- **Exercise goal**
Would you reproduce all of the entries below, character for character?

(Before-and-after change records)

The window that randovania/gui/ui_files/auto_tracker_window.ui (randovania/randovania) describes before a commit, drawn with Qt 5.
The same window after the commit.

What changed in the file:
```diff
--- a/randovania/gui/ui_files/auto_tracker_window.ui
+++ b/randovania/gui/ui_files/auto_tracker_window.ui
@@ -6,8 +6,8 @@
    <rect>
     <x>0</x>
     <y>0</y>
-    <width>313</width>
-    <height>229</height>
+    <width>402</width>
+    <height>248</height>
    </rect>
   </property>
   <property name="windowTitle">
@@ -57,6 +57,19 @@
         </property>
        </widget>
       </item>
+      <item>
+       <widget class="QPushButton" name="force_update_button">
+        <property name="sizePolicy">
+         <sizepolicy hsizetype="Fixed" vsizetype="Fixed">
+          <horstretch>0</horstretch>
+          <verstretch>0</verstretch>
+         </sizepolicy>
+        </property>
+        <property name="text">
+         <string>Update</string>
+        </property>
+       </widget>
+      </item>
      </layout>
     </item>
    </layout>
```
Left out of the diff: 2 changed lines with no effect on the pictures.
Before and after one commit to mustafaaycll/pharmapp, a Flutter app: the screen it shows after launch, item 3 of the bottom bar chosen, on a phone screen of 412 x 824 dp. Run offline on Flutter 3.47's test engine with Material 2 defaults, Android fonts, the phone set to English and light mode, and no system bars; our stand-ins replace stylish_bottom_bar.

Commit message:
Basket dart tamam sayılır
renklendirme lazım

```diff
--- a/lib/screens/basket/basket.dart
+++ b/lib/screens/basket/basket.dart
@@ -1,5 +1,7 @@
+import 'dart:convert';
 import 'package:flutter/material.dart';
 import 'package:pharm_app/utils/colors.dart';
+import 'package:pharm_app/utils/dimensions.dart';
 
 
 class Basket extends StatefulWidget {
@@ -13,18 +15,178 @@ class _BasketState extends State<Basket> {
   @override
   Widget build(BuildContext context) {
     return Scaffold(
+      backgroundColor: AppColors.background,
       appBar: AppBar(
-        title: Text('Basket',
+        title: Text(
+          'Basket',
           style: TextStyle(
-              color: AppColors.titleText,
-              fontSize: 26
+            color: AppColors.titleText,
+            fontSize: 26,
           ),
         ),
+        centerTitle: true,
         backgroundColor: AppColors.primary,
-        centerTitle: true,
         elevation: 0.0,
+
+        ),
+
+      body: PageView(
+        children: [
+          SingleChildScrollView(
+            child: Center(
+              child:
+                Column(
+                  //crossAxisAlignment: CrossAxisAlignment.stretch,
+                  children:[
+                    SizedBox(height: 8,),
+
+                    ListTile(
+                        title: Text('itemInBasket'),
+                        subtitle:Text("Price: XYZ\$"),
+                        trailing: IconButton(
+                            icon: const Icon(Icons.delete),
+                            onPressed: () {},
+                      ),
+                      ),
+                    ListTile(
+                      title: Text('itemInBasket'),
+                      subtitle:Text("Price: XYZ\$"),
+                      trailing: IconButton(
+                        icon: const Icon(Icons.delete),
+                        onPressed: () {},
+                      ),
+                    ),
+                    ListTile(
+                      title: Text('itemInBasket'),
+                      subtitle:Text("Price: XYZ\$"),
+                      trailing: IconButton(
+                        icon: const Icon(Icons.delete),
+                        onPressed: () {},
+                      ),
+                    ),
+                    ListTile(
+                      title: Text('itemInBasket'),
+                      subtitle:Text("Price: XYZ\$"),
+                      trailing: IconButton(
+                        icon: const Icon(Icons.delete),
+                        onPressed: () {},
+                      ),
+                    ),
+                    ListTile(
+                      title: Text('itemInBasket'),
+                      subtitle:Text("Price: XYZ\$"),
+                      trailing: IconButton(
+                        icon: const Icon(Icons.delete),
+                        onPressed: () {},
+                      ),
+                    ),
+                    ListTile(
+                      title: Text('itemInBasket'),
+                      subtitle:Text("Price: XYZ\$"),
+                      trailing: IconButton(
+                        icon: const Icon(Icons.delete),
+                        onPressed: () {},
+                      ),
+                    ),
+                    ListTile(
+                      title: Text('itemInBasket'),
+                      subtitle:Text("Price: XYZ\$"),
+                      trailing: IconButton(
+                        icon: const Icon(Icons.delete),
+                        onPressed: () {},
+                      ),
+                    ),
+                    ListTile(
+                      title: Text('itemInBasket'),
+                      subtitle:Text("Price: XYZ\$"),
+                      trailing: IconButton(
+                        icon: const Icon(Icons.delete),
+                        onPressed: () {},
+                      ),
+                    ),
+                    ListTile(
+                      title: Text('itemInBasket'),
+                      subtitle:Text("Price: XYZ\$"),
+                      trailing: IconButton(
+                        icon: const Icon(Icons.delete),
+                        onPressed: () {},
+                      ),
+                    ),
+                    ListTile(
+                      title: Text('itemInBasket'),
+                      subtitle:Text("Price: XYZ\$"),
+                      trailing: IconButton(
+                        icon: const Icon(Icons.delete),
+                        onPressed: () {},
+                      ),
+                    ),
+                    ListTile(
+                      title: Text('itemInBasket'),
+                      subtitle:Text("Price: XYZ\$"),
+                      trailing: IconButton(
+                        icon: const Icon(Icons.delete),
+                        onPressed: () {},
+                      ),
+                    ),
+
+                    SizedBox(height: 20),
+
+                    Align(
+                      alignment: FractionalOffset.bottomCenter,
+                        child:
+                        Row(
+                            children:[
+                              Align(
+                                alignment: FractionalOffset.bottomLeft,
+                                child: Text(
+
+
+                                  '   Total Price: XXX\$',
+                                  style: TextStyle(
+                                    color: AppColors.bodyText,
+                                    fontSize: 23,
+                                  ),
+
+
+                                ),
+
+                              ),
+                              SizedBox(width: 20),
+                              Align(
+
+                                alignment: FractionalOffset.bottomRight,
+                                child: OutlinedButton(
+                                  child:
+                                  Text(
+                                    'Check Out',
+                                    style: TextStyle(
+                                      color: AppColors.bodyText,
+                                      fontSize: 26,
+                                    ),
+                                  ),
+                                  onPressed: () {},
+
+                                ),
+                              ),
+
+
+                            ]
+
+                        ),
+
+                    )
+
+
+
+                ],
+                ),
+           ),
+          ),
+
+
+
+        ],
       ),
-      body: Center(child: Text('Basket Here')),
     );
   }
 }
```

- **Response below**
The window that randovania/gui/ui_files/auto_tracker_window.ui (randovania/randovania) describes before a commit, drawn with Qt 5.
The same window after the commit.

What changed in the file:
```diff
--- a/randovania/gui/ui_files/auto_tracker_window.ui
+++ b/randovania/gui/ui_files/auto_tracker_window.ui
@@ -6,8 +6,8 @@
    <rect>
     <x>0</x>
     <y>0</y>
-    <width>313</width>
-    <height>229</height>
+    <width>402</width>
+    <height>248</height>
    </rect>
   </property>
   <property name="windowTitle">
@@ -57,6 +57,19 @@
         </property>
        </widget>
       </item>
+      <item>
+       <widget class="QPushButton" name="force_update_button">
+        <property name="sizePolicy">
+         <sizepolicy hsizetype="Fixed" vsizetype="Fixed">
+          <horstretch>0</horstretch>
+          <verstretch>0</verstretch>
+         </sizepolicy>
+        </property>
+        <property name="text">
+         <string>Update</string>
+        </property>
+       </widget>
+      </item>
      </layout>
     </item>
    </layout>
```
Left out of the diff: 2 changed lines with no effect on the pictures.
Before and after one commit to mustafaaycll/pharmapp, a Flutter app: the screen it shows after launch, item 3 of the bottom bar chosen, on a phone screen of 412 x 824 dp. Run offline on Flutter 3.47's test engine with Material 2 defaults, Android fonts, the phone set to English and light mode, and no system bars; our stand-ins replace stylish_bottom_bar.

Commit message:
Basket dart tamam sayılır
renklendirme lazım

```diff
--- a/lib/screens/basket/basket.dart
+++ b/lib/screens/basket/basket.dart
@@ -1,5 +1,7 @@
+import 'dart:convert';
 import 'package:flutter/material.dart';
 import 'package:pharm_app/utils/colors.dart';
+import 'package:pharm_app/utils/dimensions.dart';
 
 
 class Basket extends StatefulWidget {
@@ -13,18 +15,178 @@ class _BasketState extends State<Basket> {
   @override
   Widget build(BuildContext context) {
     return Scaffold(
+      backgroundColor: AppColors.background,
       appBar: AppBar(
-        title: Text('Basket',
+        title: Text(
+          'Basket',
           style: TextStyle(
-              color: AppColors.titleText,
-              fontSize: 26
+            color: AppColors.titleText,
+            fontSize: 26,
           ),
         ),
+        centerTitle: true,
         backgroundColor: AppColors.primary,
-        centerTitle: true,
         elevation: 0.0,
+
+        ),
+
+      body: PageView(
+        children: [
+          SingleChildScrollView(
+            child: Center(
+              child:
+                Column(
+                  //crossAxisAlignment: CrossAxisAlignment.stretch,
+                  children:[
+                    SizedBox(height: 8,),
+
+                    ListTile(
+                        title: Text('itemInBasket'),
+                        subtitle:Text("Price: XYZ\$"),
+                        trailing: IconButton(
+                            icon: const Icon(Icons.delete),
+                            onPressed: () {},
+                      ),
+                      ),
+                    ListTile(
+                      title: Text('itemInBasket'),
+                      subtitle:Text("Price: XYZ\$"),
+                      trailing: IconButton(
+                        icon: const Icon(Icons.delete),
+                        onPressed: () {},
+                      ),
+                    ),
+                    ListTile(
+                      title: Text('itemInBasket'),
+                      subtitle:Text("Price: XYZ\$"),
+                      trailing: IconButton(
+                        icon: const Icon(Icons.delete),
+                        onPressed: () {},
+                      ),
+                    ),
+                    ListTile(
+                      title: Text('itemInBasket'),
+                      subtitle:Text("Price: XYZ\$"),
+                      trailing: IconButton(
+                        icon: const Icon(Icons.delete),
+                        onPressed: () {},
+                      ),
+                    ),
+                    ListTile(
+                      title: Text('itemInBasket'),
+                      subtitle:Text("Price: XYZ\$"),
+                      trailing: IconButton(
+                        icon: const Icon(Icons.delete),
+                        onPressed: () {},
+                      ),
+                    ),
+                    ListTile(
+                      title: Text('itemInBasket'),
+                      subtitle:Text("Price: XYZ\$"),
+                      trailing: IconButton(
+                        icon: const Icon(Icons.delete),
+                        onPressed: () {},
+                      ),
+                    ),
+                    ListTile(
+                      title: Text('itemInBasket'),
+                      subtitle:Text("Price: XYZ\$"),
+                      trailing: IconButton(
+                        icon: const Icon(Icons.delete),
+                        onPressed: () {},
+                      ),
+                    ),
+                    ListTile(
+                      title: Text('itemInBasket'),
+                      subtitle:Text("Price: XYZ\$"),
+                      trailing: IconButton(
+                        icon: const Icon(Icons.delete),
+                        onPressed: () {},
+                      ),
+                    ),
+                    ListTile(
+                      title: Text('itemInBasket'),
+                      subtitle:Text("Price: XYZ\$"),
+                      trailing: IconButton(
+                        icon: const Icon(Icons.delete),
+                        onPressed: () {},
+                      ),
+                    ),
+                    ListTile(
+                      title: Text('itemInBasket'),
+                      subtitle:Text("Price: XYZ\$"),
+                      trailing: IconButton(
+                        icon: const Icon(Icons.delete),
+                        onPressed: () {},
+                      ),
+                    ),
+                    ListTile(
+                      title: Text('itemInBasket'),
+                      subtitle:Text("Price: XYZ\$"),
+                      trailing: IconButton(
+                        icon: const Icon(Icons.delete),
+                        onPressed: () {},
+                      ),
+                    ),
+
+                    SizedBox(height: 20),
+
+                    Align(
+                      alignment: FractionalOffset.bottomCenter,
+                        child:
+                        Row(
+                            children:[
+                              Align(
+                                alignment: FractionalOffset.bottomLeft,
+                                child: Text(
+
+
+                                  '   Total Price: XXX\$',
+                                  style: TextStyle(
+                                    color: AppColors.bodyText,
+                                    fontSize: 23,
+                                  ),
+
+
+                                ),
+
+                              ),
+                              SizedBox(width: 20),
+                              Align(
+
+                                alignment: FractionalOffset.bottomRight,
+                                child: OutlinedButton(
+                                  child:
+                                  Text(
+                                    'Check Out',
+                                    style: TextStyle(
+                                      color: AppColors.bodyText,
+                                      fontSize: 26,
+                                    ),
+                                  ),
+                                  onPressed: () {},
+
+                                ),
+                              ),
+
+
+                            ]
+
+                        ),
+
+                    )
+
+
+
+                ],
+                ),
+           ),
+          ),
+
+
+
+        ],
       ),
-      body: Center(child: Text('Basket Here')),
     );
   }
 }
```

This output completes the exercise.